* _Dataset records_
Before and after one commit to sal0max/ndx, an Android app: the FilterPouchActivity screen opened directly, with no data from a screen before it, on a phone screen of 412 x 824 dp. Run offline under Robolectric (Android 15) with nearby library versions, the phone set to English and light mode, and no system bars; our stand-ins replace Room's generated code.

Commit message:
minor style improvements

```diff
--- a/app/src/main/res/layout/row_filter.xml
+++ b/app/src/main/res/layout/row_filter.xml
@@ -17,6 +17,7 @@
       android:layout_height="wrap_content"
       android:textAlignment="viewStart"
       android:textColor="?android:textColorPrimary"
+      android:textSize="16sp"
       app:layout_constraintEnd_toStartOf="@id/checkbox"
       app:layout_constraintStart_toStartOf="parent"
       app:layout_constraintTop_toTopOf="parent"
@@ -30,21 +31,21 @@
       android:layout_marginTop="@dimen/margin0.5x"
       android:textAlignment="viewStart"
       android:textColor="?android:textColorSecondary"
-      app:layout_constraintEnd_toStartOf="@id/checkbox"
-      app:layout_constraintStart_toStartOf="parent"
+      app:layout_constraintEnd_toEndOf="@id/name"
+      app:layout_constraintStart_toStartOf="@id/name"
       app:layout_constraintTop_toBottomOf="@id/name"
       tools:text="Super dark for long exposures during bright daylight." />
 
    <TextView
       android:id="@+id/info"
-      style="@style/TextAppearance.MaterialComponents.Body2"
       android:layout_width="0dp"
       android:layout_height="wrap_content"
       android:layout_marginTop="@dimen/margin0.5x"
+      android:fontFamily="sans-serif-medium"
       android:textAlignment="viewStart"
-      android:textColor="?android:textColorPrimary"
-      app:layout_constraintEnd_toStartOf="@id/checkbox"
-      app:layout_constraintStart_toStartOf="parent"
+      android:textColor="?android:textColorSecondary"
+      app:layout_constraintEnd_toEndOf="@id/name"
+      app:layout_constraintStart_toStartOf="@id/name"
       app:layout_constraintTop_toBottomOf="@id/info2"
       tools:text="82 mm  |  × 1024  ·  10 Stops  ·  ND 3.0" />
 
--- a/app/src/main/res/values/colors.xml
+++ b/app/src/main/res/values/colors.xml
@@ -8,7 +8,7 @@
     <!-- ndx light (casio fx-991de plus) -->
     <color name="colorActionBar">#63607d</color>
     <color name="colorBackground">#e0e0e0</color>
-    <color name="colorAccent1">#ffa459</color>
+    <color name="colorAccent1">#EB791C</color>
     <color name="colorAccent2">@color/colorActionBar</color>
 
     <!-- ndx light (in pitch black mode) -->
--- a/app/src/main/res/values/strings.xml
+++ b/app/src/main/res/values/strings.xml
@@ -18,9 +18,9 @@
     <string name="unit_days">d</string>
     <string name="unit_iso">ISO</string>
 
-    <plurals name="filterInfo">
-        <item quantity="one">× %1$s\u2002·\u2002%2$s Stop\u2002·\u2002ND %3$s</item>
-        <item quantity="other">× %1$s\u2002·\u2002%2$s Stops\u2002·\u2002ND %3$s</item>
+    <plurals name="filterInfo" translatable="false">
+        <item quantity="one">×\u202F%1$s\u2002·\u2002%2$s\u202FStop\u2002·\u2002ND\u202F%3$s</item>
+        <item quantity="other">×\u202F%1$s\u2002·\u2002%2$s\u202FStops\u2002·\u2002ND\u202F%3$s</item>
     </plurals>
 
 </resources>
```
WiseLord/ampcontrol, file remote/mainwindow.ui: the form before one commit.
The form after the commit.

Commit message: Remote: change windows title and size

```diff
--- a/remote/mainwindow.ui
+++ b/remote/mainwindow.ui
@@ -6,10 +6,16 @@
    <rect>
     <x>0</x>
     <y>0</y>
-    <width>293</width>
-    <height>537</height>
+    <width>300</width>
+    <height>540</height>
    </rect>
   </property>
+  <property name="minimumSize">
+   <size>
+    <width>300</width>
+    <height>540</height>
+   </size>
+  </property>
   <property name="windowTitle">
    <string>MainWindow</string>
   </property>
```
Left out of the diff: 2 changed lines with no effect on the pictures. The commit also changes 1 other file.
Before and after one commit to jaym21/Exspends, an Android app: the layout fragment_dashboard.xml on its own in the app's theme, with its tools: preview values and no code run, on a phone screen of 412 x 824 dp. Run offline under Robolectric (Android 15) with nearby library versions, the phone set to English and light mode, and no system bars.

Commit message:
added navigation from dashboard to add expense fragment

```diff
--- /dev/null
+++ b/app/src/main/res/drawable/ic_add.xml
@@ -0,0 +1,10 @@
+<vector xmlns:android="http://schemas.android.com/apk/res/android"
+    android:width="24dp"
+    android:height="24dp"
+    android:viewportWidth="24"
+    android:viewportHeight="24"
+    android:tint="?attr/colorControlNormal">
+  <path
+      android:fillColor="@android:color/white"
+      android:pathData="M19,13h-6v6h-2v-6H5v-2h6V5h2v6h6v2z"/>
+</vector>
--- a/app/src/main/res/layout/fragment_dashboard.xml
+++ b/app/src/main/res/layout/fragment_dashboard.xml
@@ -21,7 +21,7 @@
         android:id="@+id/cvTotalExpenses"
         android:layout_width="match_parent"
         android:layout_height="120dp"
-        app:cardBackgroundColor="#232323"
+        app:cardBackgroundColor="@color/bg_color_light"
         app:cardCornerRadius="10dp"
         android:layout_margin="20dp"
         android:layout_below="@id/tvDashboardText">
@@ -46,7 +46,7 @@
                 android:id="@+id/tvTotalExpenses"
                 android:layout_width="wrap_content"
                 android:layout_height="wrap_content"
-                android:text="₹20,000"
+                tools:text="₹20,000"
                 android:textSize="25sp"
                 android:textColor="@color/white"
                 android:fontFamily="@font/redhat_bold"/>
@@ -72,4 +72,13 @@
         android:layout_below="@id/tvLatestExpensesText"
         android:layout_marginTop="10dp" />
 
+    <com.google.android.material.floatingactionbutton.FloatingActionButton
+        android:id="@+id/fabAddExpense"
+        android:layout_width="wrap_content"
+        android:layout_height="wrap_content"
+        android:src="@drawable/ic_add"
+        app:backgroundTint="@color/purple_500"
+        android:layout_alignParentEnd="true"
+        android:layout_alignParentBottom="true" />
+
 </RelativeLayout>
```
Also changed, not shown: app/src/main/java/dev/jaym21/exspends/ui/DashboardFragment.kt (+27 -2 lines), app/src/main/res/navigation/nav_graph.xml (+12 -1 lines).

* _The task_
Copy all the lines from the data above that hold the word "tools".

* _Task answer_
       tools:text="Super dark for long exposures during bright daylight." />
       tools:text="82 mm  |  × 1024  ·  10 Stops  ·  ND 3.0" />
Before and after one commit to jaym21/Exspends, an Android app: the layout fragment_dashboard.xml on its own in the app's theme, with its tools: preview values and no code run, on a phone screen of 412 x 824 dp. Run offline under Robolectric (Android 15) with nearby library versions, the phone set to English and light mode, and no system bars.
+                tools:text="₹20,000"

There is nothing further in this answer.